__Description of the task__: Report each line from the records where the string "と明記し" turns up.

__Records for the task__:
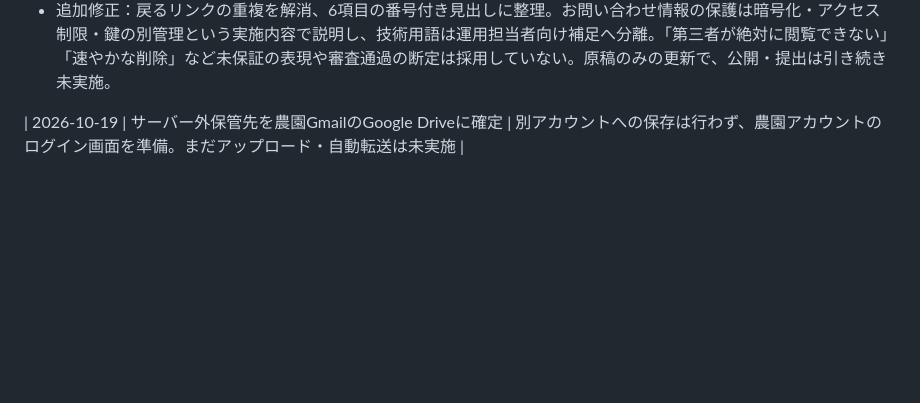
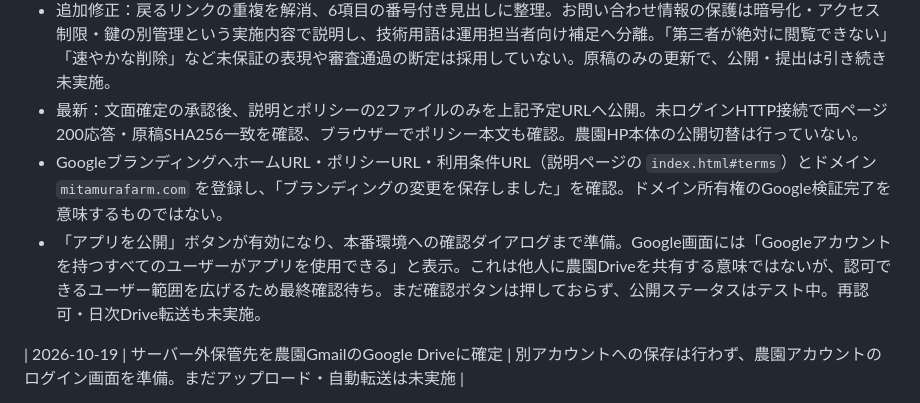
Before and after one commit to mitamura-n/mitamura-farm_hp, a Markdown page: docs/important-settings.md, the part around the change. Rendered like a GitHub page; blank space fills up the shorter version.

Commit message:
Record published backup disclosures and Google URL registration

```diff
--- a/docs/important-settings.md
+++ b/docs/important-settings.md
@@ -112,6 +112,9 @@
 - 公式要件の再確認：[Googleのブランディング管理](https://support.google.com/cloud/answer/15549049?hl=en)では外部・本番用アプリに説明/ポリシー等のリンクを要求。[Driveスコープ説明](https://developers.google.com/workspace/drive/api/guides/api-specific-auth)ではdrive.fileは非機密。限定利用・非機密であることと、継続運用のURL要件は別として扱う。ポリシー原稿を「農園管理のGoogleアカウント」と明記し、お客様のGoogleアカウントへのアクセスではない旨を追記。説明ページに運用担当者向け利用条件を追加。公開・Googleへの登録・ブランド検証・本番モード切替の成功は未確認。
 - ユーザーの修正依頼を受け、ポリシーの見出しを内部システム名付きに変更。冒頭の目立つ案内で「お客様のGoogleアカウントと、そのアカウント内のデータにはアクセスしない」と明記し、本文の重複を整理。お問い合わせ情報が暗号化バックアップに含まれる説明は維持。今回の依頼は原稿修正として扱い、ウェブ公開・Googleへの審査提出は行っていない。
 - 追加修正：戻るリンクの重複を解消、6項目の番号付き見出しに整理。お問い合わせ情報の保護は暗号化・アクセス制限・鍵の別管理という実施内容で説明し、技術用語は運用担当者向け補足へ分離。「第三者が絶対に閲覧できない」「速やかな削除」など未保証の表現や審査通過の断定は採用していない。原稿のみの更新で、公開・提出は引き続き未実施。
+- 最新：文面確定の承認後、説明とポリシーの2ファイルのみを上記予定URLへ公開。未ログインHTTP接続で両ページ200応答・原稿SHA256一致を確認、ブラウザーでポリシー本文も確認。農園HP本体の公開切替は行っていない。
+- GoogleブランディングへホームURL・ポリシーURL・利用条件URL（説明ページの `index.html#terms`）とドメイン `mitamurafarm.com` を登録し、「ブランディングの変更を保存しました」を確認。ドメイン所有権のGoogle検証完了を意味するものではない。
+- 「アプリを公開」ボタンが有効になり、本番環境への確認ダイアログまで準備。Google画面には「Googleアカウントを持つすべてのユーザーがアプリを使用できる」と表示。これは他人に農園Driveを共有する意味ではないが、認可できるユーザー範囲を広げるため最終確認待ち。まだ確認ボタンは押しておらず、公開ステータスはテスト中。再認可・日次Drive転送も未実施。
 
 | 2026-10-19 | サーバー外保管先を農園GmailのGoogle Driveに確定 | 別アカウントへの保存は行わず、農園アカウントのログイン画面を準備。まだアップロード・自動転送は未実施 |
 
```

__Answer to the problem__:
 - 公式要件の再確認：[Googleのブランディング管理](https://support.google.com/cloud/answer/15549049?hl=en)では外部・本番用アプリに説明/ポリシー等のリンクを要求。[Driveスコープ説明](https://developers.google.com/workspace/drive/api/guides/api-specific-auth)ではdrive.fileは非機密。限定利用・非機密であることと、継続運用のURL要件は別として扱う。ポリシー原稿を「農園管理のGoogleアカウント」と明記し、お客様のGoogleアカウントへのアクセスではない旨を追記。説明ページに運用担当者向け利用条件を追加。公開・Googleへの登録・ブランド検証・本番モード切替の成功は未確認。
 - ユーザーの修正依頼を受け、ポリシーの見出しを内部システム名付きに変更。冒頭の目立つ案内で「お客様のGoogleアカウントと、そのアカウント内のデータにはアクセスしない」と明記し、本文の重複を整理。お問い合わせ情報が暗号化バックアップに含まれる説明は維持。今回の依頼は原稿修正として扱い、ウェブ公開・Googleへの審査提出は行っていない。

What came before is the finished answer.